Image Courtesy: Maersk
Image Courtesy: Maersk

Danish shipping giant Maersk has agreed to ensure that any vessel it charters has an International Transport Workers’ Federation (ITF) or similar agreement – which puts in place protections for crews on flag of convenience ships – covering it, according to the ITF.

The company announced the decision at a meeting of the ITF Maersk network, made up of seafarers’ and dockers’ unions with members based on vessels or in ports operated directly or indirectly by the Maersk Group, in Copenhagen, Denmark.

The company already has collective bargaining agreements covering its directly-owned fleet.

 “This is welcome news,” ITF maritime coordinator Jacqueline Smith said. “It shows that Maersk Group is reaching for high standards and behaving in a responsible and praiseworthy manner.”

“This closes a circle that has been kept open by, in some cases, vessel providers who have told Maersk they have agreements on board when we know they haven’t.”

Smith added that millions of the transport workers represented by the ITF’s unions work for Maersk directly or via subsidiary companies and “we are committed to making sure they have decent terms and conditions.”

“As a key industry player we think Maersk wants that too, which is why good faith open dialogue is the only thing that makes sense moving forward,” she pointed out.

Maersk Group’s vessels (owned or chartered) total in around 500 ships.

On several occasions, the ITF voiced its concerns for crews working on FOC ships that lack an ITF agreement as workers are ever more frequently left without pay and even basic provisions such as food and water.

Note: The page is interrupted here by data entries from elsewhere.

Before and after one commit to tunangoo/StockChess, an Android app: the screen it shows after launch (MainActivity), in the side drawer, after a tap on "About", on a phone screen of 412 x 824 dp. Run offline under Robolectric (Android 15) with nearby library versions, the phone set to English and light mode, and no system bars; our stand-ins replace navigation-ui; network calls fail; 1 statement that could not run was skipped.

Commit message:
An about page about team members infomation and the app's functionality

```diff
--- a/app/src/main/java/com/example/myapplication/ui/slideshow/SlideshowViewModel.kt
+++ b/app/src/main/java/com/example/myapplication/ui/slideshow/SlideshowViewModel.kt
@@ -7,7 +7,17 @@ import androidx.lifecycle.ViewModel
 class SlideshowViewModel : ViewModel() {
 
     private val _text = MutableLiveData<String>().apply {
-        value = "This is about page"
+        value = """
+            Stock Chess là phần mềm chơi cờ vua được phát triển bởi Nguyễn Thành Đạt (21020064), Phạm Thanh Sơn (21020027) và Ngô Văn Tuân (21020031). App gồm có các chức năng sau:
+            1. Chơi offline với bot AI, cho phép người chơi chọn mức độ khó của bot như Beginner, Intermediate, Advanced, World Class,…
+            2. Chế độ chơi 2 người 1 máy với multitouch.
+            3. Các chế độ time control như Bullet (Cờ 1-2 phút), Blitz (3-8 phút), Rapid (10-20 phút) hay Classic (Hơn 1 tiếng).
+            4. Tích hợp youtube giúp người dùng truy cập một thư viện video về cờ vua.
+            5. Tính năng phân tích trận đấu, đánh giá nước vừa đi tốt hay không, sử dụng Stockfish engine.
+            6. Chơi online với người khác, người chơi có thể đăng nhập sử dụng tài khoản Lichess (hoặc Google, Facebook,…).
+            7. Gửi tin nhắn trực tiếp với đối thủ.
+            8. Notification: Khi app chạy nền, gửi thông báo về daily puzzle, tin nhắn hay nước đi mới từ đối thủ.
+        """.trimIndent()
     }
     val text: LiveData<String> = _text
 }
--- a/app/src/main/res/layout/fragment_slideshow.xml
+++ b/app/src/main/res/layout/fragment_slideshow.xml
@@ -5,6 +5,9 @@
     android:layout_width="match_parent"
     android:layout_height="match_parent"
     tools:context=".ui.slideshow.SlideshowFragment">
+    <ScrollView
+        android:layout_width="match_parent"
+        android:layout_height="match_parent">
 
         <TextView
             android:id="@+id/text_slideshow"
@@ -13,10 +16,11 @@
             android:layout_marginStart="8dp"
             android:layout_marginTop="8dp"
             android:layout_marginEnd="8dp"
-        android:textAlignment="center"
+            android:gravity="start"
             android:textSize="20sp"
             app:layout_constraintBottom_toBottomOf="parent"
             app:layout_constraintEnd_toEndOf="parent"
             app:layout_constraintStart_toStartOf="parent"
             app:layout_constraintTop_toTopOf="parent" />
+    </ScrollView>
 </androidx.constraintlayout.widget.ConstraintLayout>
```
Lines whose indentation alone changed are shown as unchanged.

One of the worst instances of bad FOC practices is linked to a coronary hearing in Australia into the deaths of two crew members on board the so called “death ship”, the notorious Sage Sagittarius bulk carrier, as the crew members had died under suspicious circumstances.